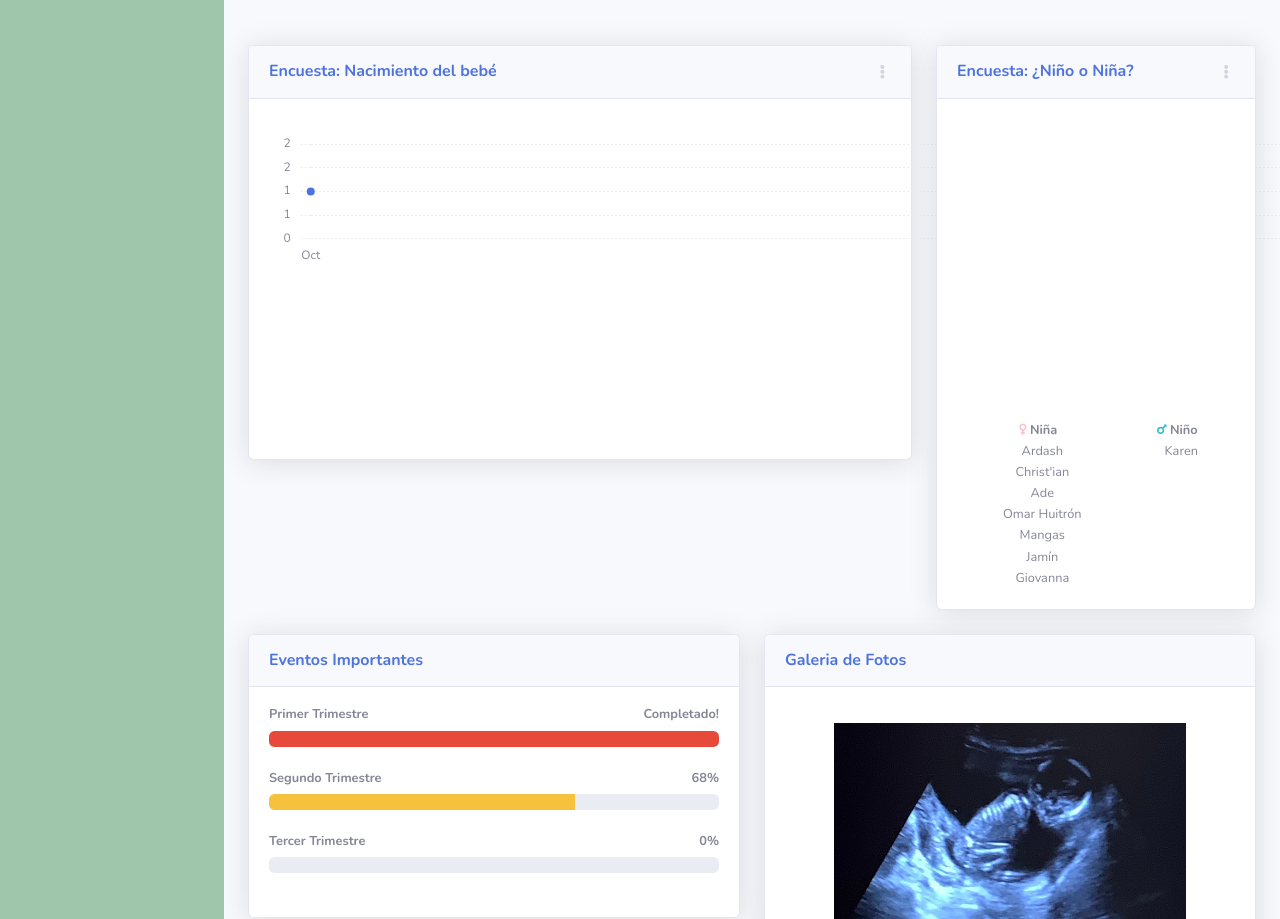
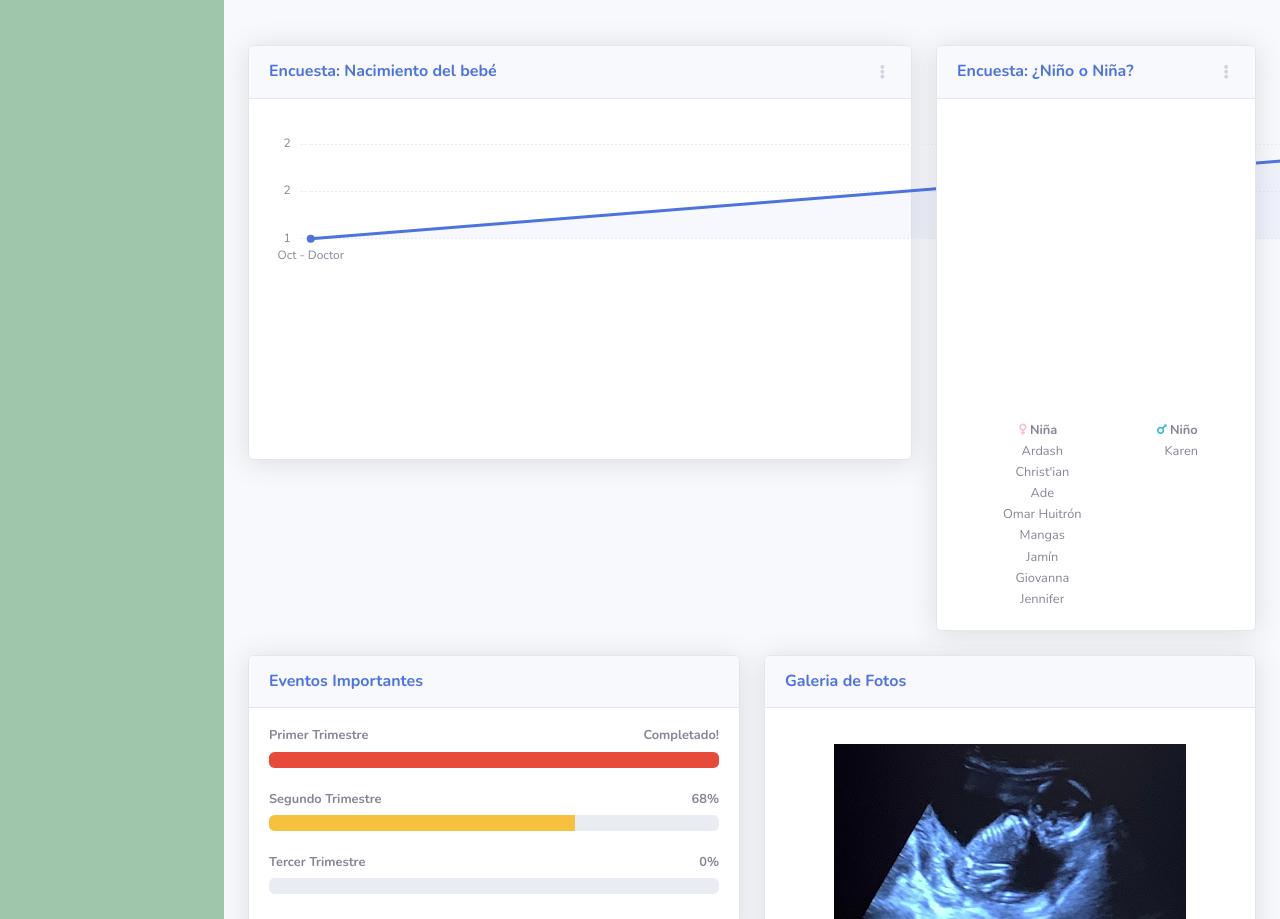
Before and after one commit to ardache/bby2, a website with bundled scripts: page index.html in a window 1280 px wide. Shown: the part 1042-1961 px from the top of the page. Built offline with nearby package versions, Linux system fonts and the light colour scheme.

Commit message:
production: update chart

```diff
--- a/index.html
+++ b/index.html
@@ -524,6 +524,9 @@
                         <tr>
                           <td>Giovanna</td>
                         </tr>
+                        <tr>
+                          <td>Jennifer</td>
+                        </tr>
                       </div>
                     </table>
                   </div>
--- a/js/demo/chart-area-demo.js
+++ b/js/demo/chart-area-demo.js
@@ -32,7 +32,7 @@ var ctx = document.getElementById("myAreaChart");
 var myLineChart = new Chart(ctx, {
   type: 'line',
   data: {
-    labels: ["Oct"],
+    labels: ["Oct - Doctor", "Oct - Giovanna"],
     datasets: [{
       label: "Parto",
       lineTension: 0.3,
@@ -46,7 +46,7 @@ var myLineChart = new Chart(ctx, {
       pointHoverBorderColor: "rgba(78, 115, 223, 1)",
       pointHitRadius: 10,
       pointBorderWidth: 2,
-      data: [1],
+      data: [1, 2],
     }],
   },
   options: {
@@ -111,7 +111,7 @@ var myLineChart = new Chart(ctx, {
         label: function(tooltipItem, chart) {
           var datasetLabel = chart.datasets[tooltipItem.datasetIndex].label || '';
           //return datasetLabel + ': día ' + number_format(tooltipItem.yLabel) + ": Doctor";
-          return  'Día ' + number_format(tooltipItem.yLabel) + ": Doctor";
+          return  'Día ' + number_format(tooltipItem.yLabel);
         }
       }
     }
```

TASK OBJECTIVE: Every line above must be printed again exactly, pictures excluded.

EXPECTED ANSWER:
Before and after one commit to ardache/bby2, a website with bundled scripts: page index.html in a window 1280 px wide. Shown: the part 1042-1961 px from the top of the page. Built offline with nearby package versions, Linux system fonts and the light colour scheme.

Commit message:
production: update chart

```diff
--- a/index.html
+++ b/index.html
@@ -524,6 +524,9 @@
                         <tr>
                           <td>Giovanna</td>
                         </tr>
+                        <tr>
+                          <td>Jennifer</td>
+                        </tr>
                       </div>
                     </table>
                   </div>
--- a/js/demo/chart-area-demo.js
+++ b/js/demo/chart-area-demo.js
@@ -32,7 +32,7 @@ var ctx = document.getElementById("myAreaChart");
 var myLineChart = new Chart(ctx, {
   type: 'line',
   data: {
-    labels: ["Oct"],
+    labels: ["Oct - Doctor", "Oct - Giovanna"],
     datasets: [{
       label: "Parto",
       lineTension: 0.3,
@@ -46,7 +46,7 @@ var myLineChart = new Chart(ctx, {
       pointHoverBorderColor: "rgba(78, 115, 223, 1)",
       pointHitRadius: 10,
       pointBorderWidth: 2,
-      data: [1],
+      data: [1, 2],
     }],
   },
   options: {
@@ -111,7 +111,7 @@ var myLineChart = new Chart(ctx, {
         label: function(tooltipItem, chart) {
           var datasetLabel = chart.datasets[tooltipItem.datasetIndex].label || '';
           //return datasetLabel + ': día ' + number_format(tooltipItem.yLabel) + ": Doctor";
-          return  'Día ' + number_format(tooltipItem.yLabel) + ": Doctor";
+          return  'Día ' + number_format(tooltipItem.yLabel);
         }
       }
     }
```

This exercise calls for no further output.